**Entries supplied**.
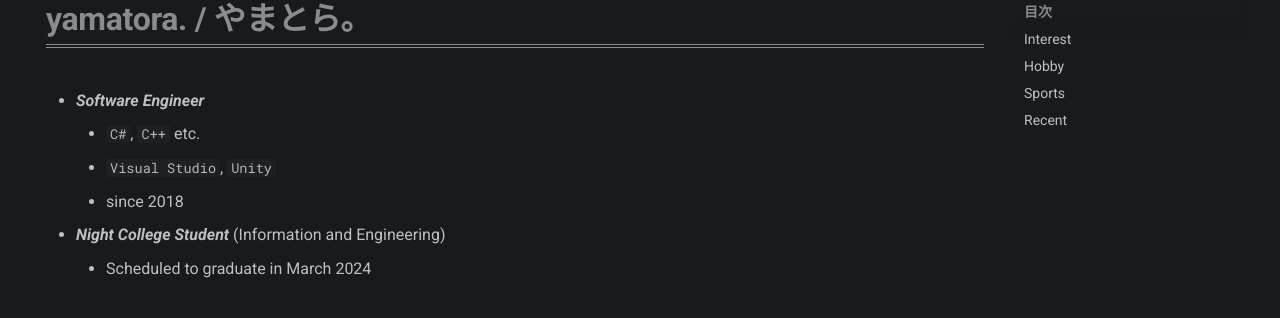
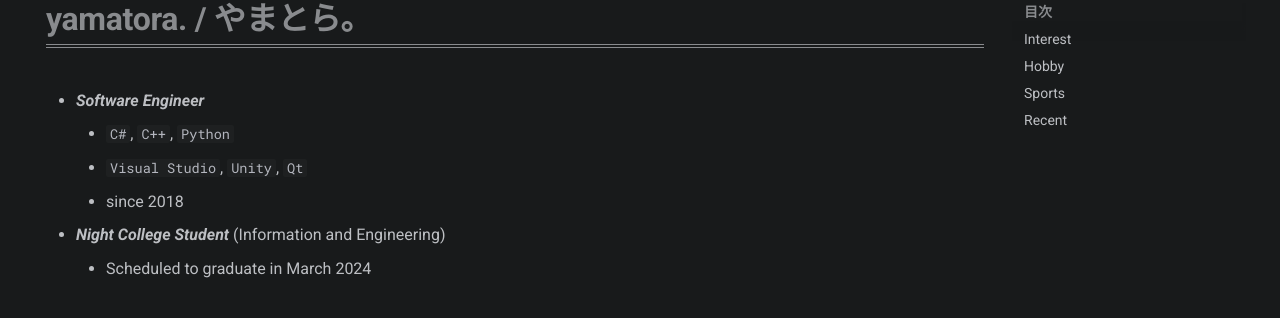
Before and after one commit to yamatora-dev/memo, an MkDocs documentation site: the page built from docs/docs/index.md, in a window 1280 px wide and 900 px high. Shown: the part 147-465 px from the top of the window. Built offline with MkDocs 1.6.1 and Material for MkDocs 9.7.7, drawn with Linux system fonts in a browser that asks for light colours.

Commit message:
update language

```diff
--- a/docs/docs/index.md
+++ b/docs/docs/index.md
@@ -7,8 +7,8 @@ hide:
 # yamatora. / やまとら｡
 
 - **_Software Engineer_**
-    - `C#`, `C++` etc.
-    - `Visual Studio`, `Unity`
+    - `C#`, `C++`, `Python`
+    - `Visual Studio`, `Unity`, `Qt`
     - since 2018
 - **_Night College Student_** (Information and Engineering)
     - Scheduled to graduate in March 2024
```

**What is being asked**. Each line of the listing above must be given again exactly; the pictures are to be left out.

**Problem solution**.
Before and after one commit to yamatora-dev/memo, an MkDocs documentation site: the page built from docs/docs/index.md, in a window 1280 px wide and 900 px high. Shown: the part 147-465 px from the top of the window. Built offline with MkDocs 1.6.1 and Material for MkDocs 9.7.7, drawn with Linux system fonts in a browser that asks for light colours.

Commit message:
update language

```diff
--- a/docs/docs/index.md
+++ b/docs/docs/index.md
@@ -7,8 +7,8 @@ hide:
 # yamatora. / やまとら｡
 
 - **_Software Engineer_**
-    - `C#`, `C++` etc.
-    - `Visual Studio`, `Unity`
+    - `C#`, `C++`, `Python`
+    - `Visual Studio`, `Unity`, `Qt`
     - since 2018
 - **_Night College Student_** (Information and Engineering)
     - Scheduled to graduate in March 2024
```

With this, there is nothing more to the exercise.